From a young age, we learn that looking after our teeth and yearly dental check-ups are extremely important for maintaining optimal dental health. However, we aren’t always told that it’s just as important for our beloved pets to have similar care and treatment!
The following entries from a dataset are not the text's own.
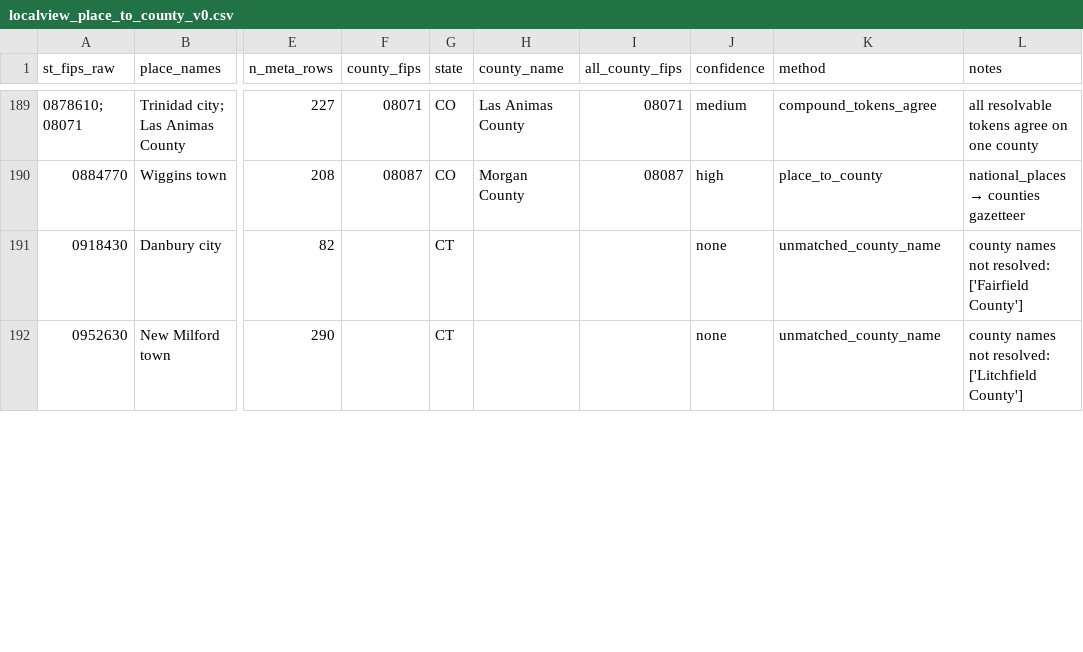
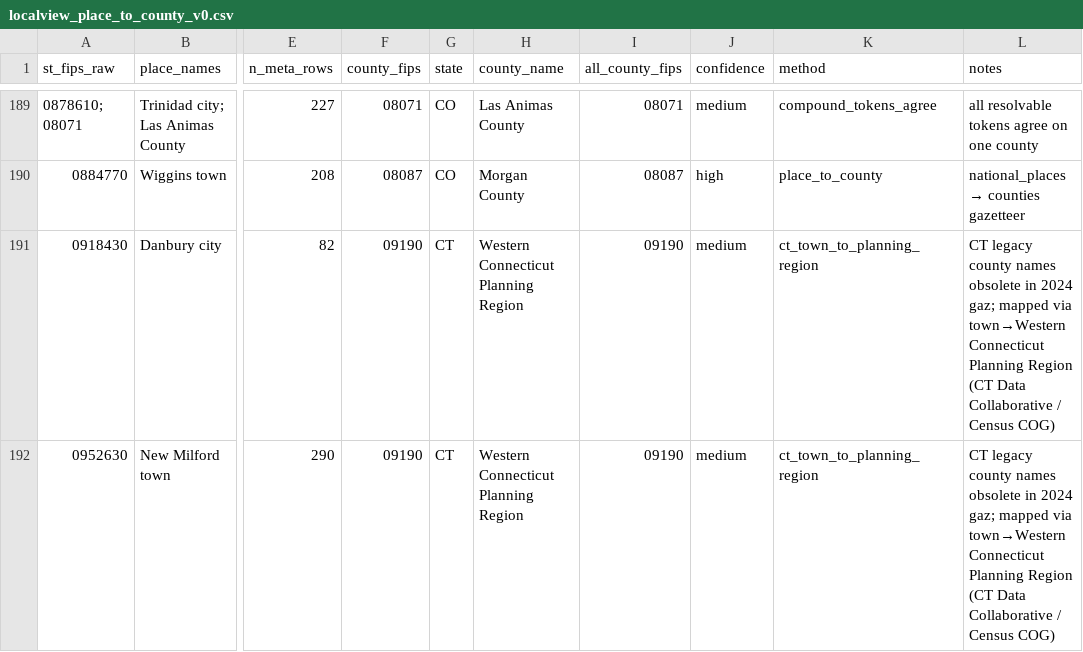
Before and after one commit to adenb1234/ai-political-econ, a CSV file: data/processed/crosswalks/localview_place_to_county_v0.csv, drawn as a sheet; only a part is shown, gaps mark what is left out; the diff covers the shown part only; the diff names each change by its address in the sheet, - before the commit and + after, or states it on an @@ line.

Commit message:
Rebuild LocalView meta spine with CT/alias geo; document QA.
Refresh place→county crosswalk + meta_spine_v0 (251,070 spine-ready /
83.23%), residuals CSV, manifests, inventory/geo note, and residual
fallback smoke tests. No schema changes; no transcript downloads.

```diff
--- a/data/processed/crosswalks/localview_place_to_county_v0.csv
+++ b/data/processed/crosswalks/localview_place_to_county_v0.csv
-F191:F192 (county_fips): (empty)
+F191:F192 (county_fips): 09190
-H191:H192 (county_name): (empty)
+H191:H192 (county_name): Western Connecticut Planning Region
-I191:I192 (all_county_fips): (empty)
+I191:I192 (all_county_fips): 09190
-J191:J192 (confidence): none
+J191:J192 (confidence): medium
-K191:K192 (method): unmatched_county_name
+K191:K192 (method): ct_town_to_planning_region
-L191 (notes): county names not resolved: ['Fairfield County']
+L191 (notes): CT legacy county names obsolete in 2024 gaz; mapped via town→Western Connecticut Planning Region (CT Data Collaborative / Census COG)
-L192 (notes): county names not resolved: ['Litchfield County']
+L192 (notes): CT legacy county names obsolete in 2024 gaz; mapped via town→Western Connecticut Planning Region (CT Data Collaborative / Census COG)
```
Also changed, not shown: 18 edited cells elsewhere in this file, 8 other files.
Periodontal disease is preventable in pets, and with proper dental care you can prevent your pet from developing a wide variety of dental health issues (and pain) related to the condition.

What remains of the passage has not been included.